Police inspection of professor’s office revealed no signs of break-in, struggle or any other foul play. The investigators then questioned the university’s night watchman, Mr. Pemberton, who stated that he briefly spoke with professor Downbarrow around 9 PM, when the latter was leaving the Miskatonic campus. Per the testimony, professor Downbarrow told Mr. Pemberton that he is going home for some research materials and will return to the university in about two hours to resume his work, which will most likely last till early hours of morning. And since professor Downbarrow was known for burning the midnight oil, Mr. Pemberton found nothing strange in this fact, and indeed saw him return shortly before 11 PM, which was apparently the last time the professor was seen alive.

The police investigation was thus at a standstill. The only conclusion drawn that it was most likely during the two hours of professor’s absence from the university grounds that he deposited the package into the mailbox of our newspaper. Other than that, detective Graham indicated that the case is ready to be closed. He found my information about the cult curious, but with no evidence to establish a link to professor’s passing, thus having no bearing on the state of the investigation.

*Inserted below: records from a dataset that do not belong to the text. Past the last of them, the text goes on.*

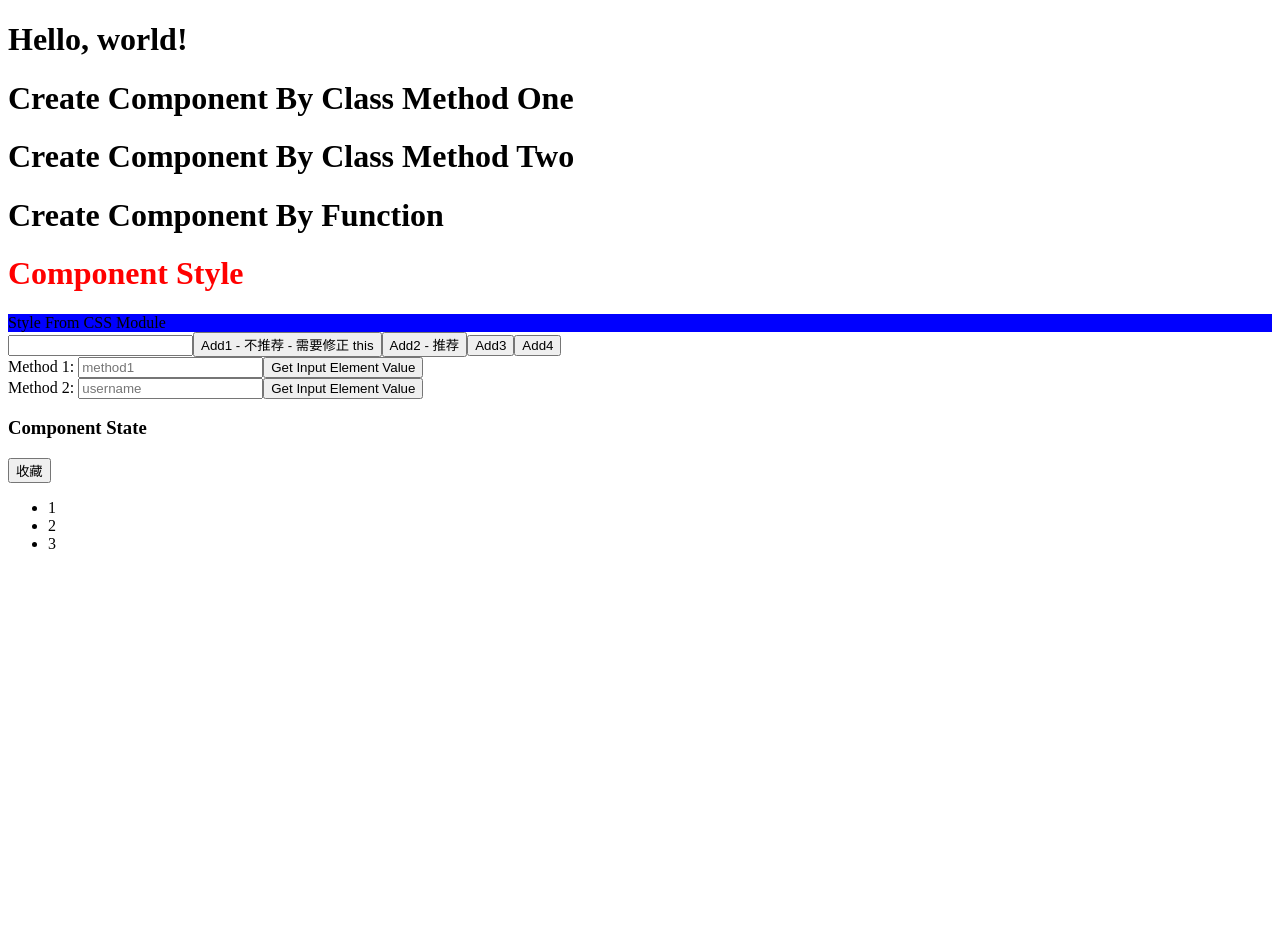
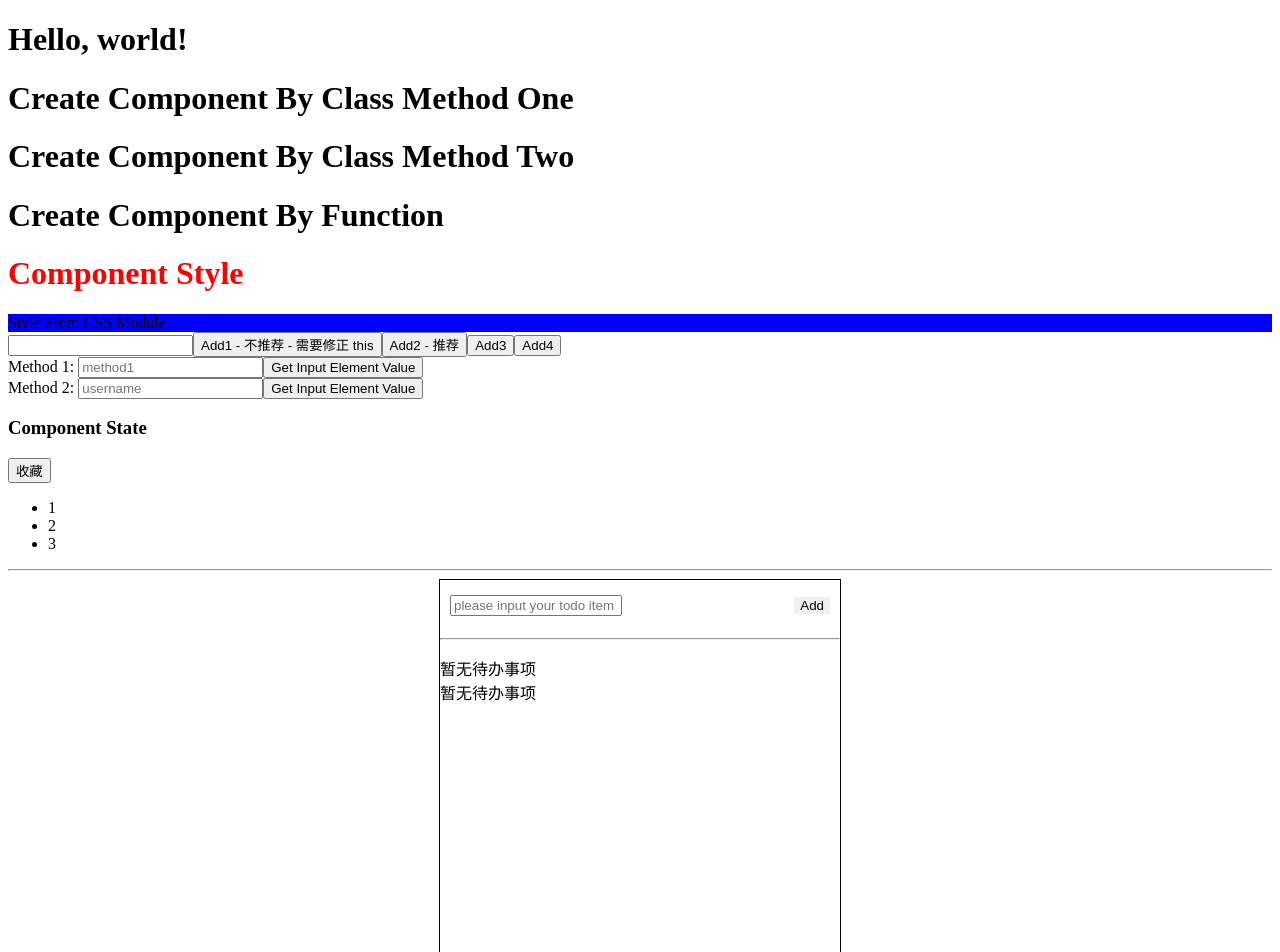
Before and after one commit to azernia/react, a React (Create React App) app in the folder first-react-app/: page / in a window 1280 px wide. Shown: the top 952 px of the page. Before the commit the page ends 800 px from the top, so only its background shows below. Built offline with nearby package versions, Linux system fonts and the light colour scheme.

Commit message:
Add practice todo list

```diff
--- /dev/null
+++ b/first-react-app/src/01-base/practice/TodoList.js
@@ -0,0 +1,58 @@
+import React, {Component, createRef} from 'react';
+import '../../assets/css/todoList.css'
+
+export default class TodoList extends Component {
+    state = {
+        todoItems: []
+    }
+
+    todoItemContent = createRef();
+
+    addTodoItem() {
+        const todoItem = {
+            id: 0,
+            content: ''
+        }
+        todoItem.id = this.state.todoItems.length + 1;
+        todoItem.content = this.todoItemContent.current.value;
+        this.setState({
+            todoItems: [...this.state.todoItems, todoItem]
+        });
+        this.todoItemContent.current.value = '';
+    }
+
+    removeItem(index) {
+        const tempArray = this.state.todoItems.concat();
+        tempArray.splice(index, 1);
+        this.setState({
+            todoItems: tempArray
+        })
+    }
+
+    render() {
+        return (
+            <div className="todo-list-container">
+                <div className="input-container">
+                    <input type="text" placeholder="please input your todo item" ref={this.todoItemContent}/>
+                    <button className="add-btn" onClick={() => this.addTodoItem()}>Add</button>
+                </div>
+                <hr/>
+                <div>
+                    <ul>
+                        {this.state.todoItems.map((item, index) => {
+                            return (
+                                <li key={item.id}>
+                                    {item.content}
+                                    <button className="remove-btn" onClick={() => this.removeItem(index)}>Remove
+                                    </button>
+                                </li>
+                            )
+                        })}
+                    </ul>
+                </div>
+                {this.state.todoItems.length === 0 && <div>暂无待办事项</div>}
+                <div className={this.state.todoItems.length === 0 ? '' : 'hidden'}>暂无待办事项</div>
+            </div>
+        )
+    }
+}
--- a/first-react-app/src/App.js
+++ b/first-react-app/src/App.js
@@ -6,6 +6,7 @@ import BindEvent from "./01-base/BindEvent";
 import GetInputValue from "./01-base/GetInputValue";
 import ComponentState from "./01-base/ComponentState";
 import CycleRender from "./01-base/CycleRender";
+import TodoList from "./01-base/practice/TodoList";
 
 const App = () => {
     return (
@@ -19,6 +20,8 @@ const App = () => {
             <GetInputValue/>
             <ComponentState/>
             <CycleRender/>
+            <hr/>
+            <TodoList/>
         </div>
     );
 }
--- /dev/null
+++ b/first-react-app/src/assets/css/todoList.css
@@ -0,0 +1,39 @@
+.todo-list-container {
+    width: 400px;
+    height: 400px;
+    margin: 0 auto;
+    border: 1px solid black;
+}
+
+.input-container {
+    width: 100%;
+    height: 50px;
+    display: flex;
+    justify-content: space-between;
+    align-items: center;
+}
+
+.input-container input {
+    width: 164px;
+    margin-left: 10px;
+}
+
+.input-container .add-btn {
+    margin-right: 10px;
+    border: 0;
+}
+
+.input-container .add-btn:hover {
+    color: green;
+    background-color: lightgreen;
+}
+
+.remove-btn {
+    border: 0;
+    background-color: transparent;
+    color: red;
+}
+
+.hidden {
+    display: none;
+}
```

Trail leads to Innsmouth

Having hit a dead end, I turned my attention back to the Orphic Assembly itself. Sadly, professor’s notes yielded no further clues as to their agenda, and so I turned to the only other thing left – the strange music sheets.

Unable to make heads or tails from them myself, I consulted Samuel Seeborne, the colleague of professor Downbarrow who discovered his body. He was familiar with the sheets, for he saw them before with professor Downbarrow, but was none the wiser himself about their contents.

As hinted earlier, there were no music notes on the sheets, rather some strange glyphs and symbols. Additionally, it was apparent even to a layman’s eye that at least four different types of script were utilized, whereby professor Seeborne had the brilliant idea of seeking the expertise of Dr. Henry Armitage, Miskatonic’s chief librarian, who is well versed in all sorts of peculiar scripts, given the nature of the collection he oversees.

It was a right move indeed. Dr. Armitage did recall encountering some of the writings and symbols before in what he called “the ancient grimoire named Book of Hidden Things”, as well as in the Unaussprechlichen Kulten of the German madman Friedrich von Junzt, and in the fragments of certain treatises of an obscure Dutch occultist Claes van der Heyl. As far as his professional understanding extended, said writings and symbols all related to the subject of “gateways”, “traversals of the empirical” and “transitions into some unknown vistas of reality”.

Unfortunately, the glyphs used the most on the sheets dr. Armitage did not recognize. However, he hypothesized that if indeed the former are to invoke a transition of some kind, then the latter may be some sort of musical catalyst for the passage to happen properly.

In truth, I had no clue what to make of it. Worse still, both lines of inquiry yielded no tangible lead on which to proceed, apart from delving into the arcane mysteries of the world, which could take countless years before any headway is made. In the end, however, fortune smiled at me again.

Next day, professor Seeborne appeared in the offices of Arkham Advertiser with marvelous news. Shortly after I left him, he told me, police visited the university, returning effects taken from professor Downbarrow’s desk during their investigation. And whilst sorting through those, professor Seeborne happened upon an old bus ticket from Arkham to Innsmouth. That apparently jogged his memory, for he recalled professor Downbarrow visiting this decrepit seaport two weeks before his death, wanting to discuss some matter with the proprietor of one Abbadon Music Studio.

I bet this had something to do with those strange sheets of music. Well, to Innsmouth then, though I have certain reservations, for if Arkham is rumored to had been the haven for witches and necromancers who escaped the Salem witch-hunts, then Innsmouth is equally rumored to have been the lair of something far worse. Yet, I have no other lead. RJG